■ Your instructions
In the entries below, count the lines that hold the string "components" and state only that count.
(Beginning of Source data)
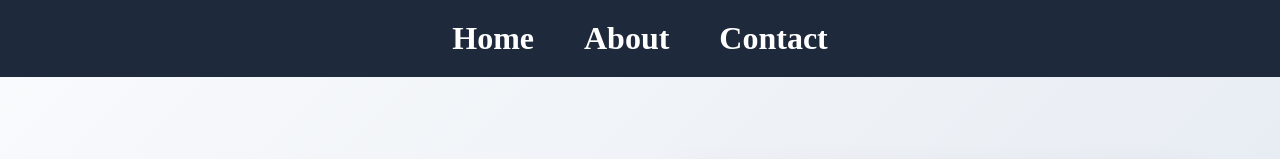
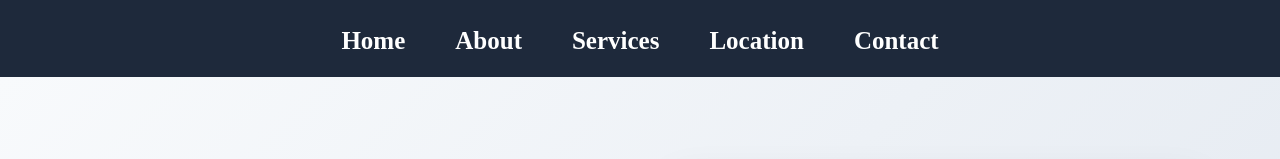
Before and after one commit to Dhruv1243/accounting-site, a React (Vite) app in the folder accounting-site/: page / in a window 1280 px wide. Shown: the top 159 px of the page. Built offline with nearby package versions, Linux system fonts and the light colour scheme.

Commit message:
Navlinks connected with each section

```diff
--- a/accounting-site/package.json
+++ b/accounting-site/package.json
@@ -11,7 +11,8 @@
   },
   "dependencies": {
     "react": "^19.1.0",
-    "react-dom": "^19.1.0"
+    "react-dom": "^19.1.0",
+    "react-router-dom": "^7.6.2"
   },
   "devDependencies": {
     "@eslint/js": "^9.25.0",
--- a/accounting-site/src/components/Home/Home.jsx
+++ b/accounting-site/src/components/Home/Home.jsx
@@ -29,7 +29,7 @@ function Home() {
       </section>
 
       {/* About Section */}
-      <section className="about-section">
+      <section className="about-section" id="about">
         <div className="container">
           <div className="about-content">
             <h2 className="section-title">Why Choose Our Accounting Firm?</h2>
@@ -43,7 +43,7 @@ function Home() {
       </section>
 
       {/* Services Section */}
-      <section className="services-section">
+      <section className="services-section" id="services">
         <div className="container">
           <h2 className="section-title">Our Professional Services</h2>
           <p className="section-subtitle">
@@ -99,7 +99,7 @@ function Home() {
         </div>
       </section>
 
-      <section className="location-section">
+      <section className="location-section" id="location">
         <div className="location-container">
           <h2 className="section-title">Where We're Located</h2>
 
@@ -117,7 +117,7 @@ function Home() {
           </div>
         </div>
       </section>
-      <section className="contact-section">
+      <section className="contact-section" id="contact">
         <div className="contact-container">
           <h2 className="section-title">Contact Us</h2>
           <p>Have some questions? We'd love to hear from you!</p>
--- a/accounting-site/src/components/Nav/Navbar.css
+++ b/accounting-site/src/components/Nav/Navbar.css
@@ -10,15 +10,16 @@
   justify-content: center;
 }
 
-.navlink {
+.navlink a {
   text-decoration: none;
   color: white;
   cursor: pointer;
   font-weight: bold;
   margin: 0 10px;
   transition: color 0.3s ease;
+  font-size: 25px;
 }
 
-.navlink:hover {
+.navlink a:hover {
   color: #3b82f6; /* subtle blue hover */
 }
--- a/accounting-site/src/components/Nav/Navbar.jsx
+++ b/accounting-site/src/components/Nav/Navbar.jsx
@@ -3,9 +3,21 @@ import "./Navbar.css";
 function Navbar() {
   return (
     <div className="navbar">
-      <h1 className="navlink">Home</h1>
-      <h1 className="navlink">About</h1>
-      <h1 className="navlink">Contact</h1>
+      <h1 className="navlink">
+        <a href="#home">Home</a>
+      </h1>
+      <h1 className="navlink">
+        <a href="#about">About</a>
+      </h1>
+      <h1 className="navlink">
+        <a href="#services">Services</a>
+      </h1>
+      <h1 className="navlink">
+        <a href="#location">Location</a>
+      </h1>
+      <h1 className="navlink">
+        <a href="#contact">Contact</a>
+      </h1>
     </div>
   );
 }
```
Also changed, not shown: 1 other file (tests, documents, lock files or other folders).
(End of Source data)
(Beginning of Source data)
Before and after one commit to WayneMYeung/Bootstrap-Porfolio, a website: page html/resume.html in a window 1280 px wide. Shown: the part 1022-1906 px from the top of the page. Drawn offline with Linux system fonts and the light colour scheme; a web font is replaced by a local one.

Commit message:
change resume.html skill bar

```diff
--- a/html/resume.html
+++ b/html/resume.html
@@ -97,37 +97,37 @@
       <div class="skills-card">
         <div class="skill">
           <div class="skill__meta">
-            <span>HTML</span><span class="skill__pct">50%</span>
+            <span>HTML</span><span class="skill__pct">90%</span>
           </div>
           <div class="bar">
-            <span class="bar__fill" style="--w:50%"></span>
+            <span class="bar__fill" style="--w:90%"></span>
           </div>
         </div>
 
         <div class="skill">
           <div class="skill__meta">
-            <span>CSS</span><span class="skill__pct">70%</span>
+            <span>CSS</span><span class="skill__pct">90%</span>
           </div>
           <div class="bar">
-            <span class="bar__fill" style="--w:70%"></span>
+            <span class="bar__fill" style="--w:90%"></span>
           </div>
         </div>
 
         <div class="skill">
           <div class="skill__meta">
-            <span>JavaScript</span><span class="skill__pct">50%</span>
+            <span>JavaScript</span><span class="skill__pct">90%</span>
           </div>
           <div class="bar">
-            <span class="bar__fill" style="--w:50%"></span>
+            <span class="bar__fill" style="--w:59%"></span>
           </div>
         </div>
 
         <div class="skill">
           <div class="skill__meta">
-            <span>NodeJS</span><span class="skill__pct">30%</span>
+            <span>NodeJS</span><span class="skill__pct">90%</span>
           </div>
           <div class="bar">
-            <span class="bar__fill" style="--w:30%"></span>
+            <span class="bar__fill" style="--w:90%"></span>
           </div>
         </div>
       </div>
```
(End of Source data)
■ Solution to this exercise
6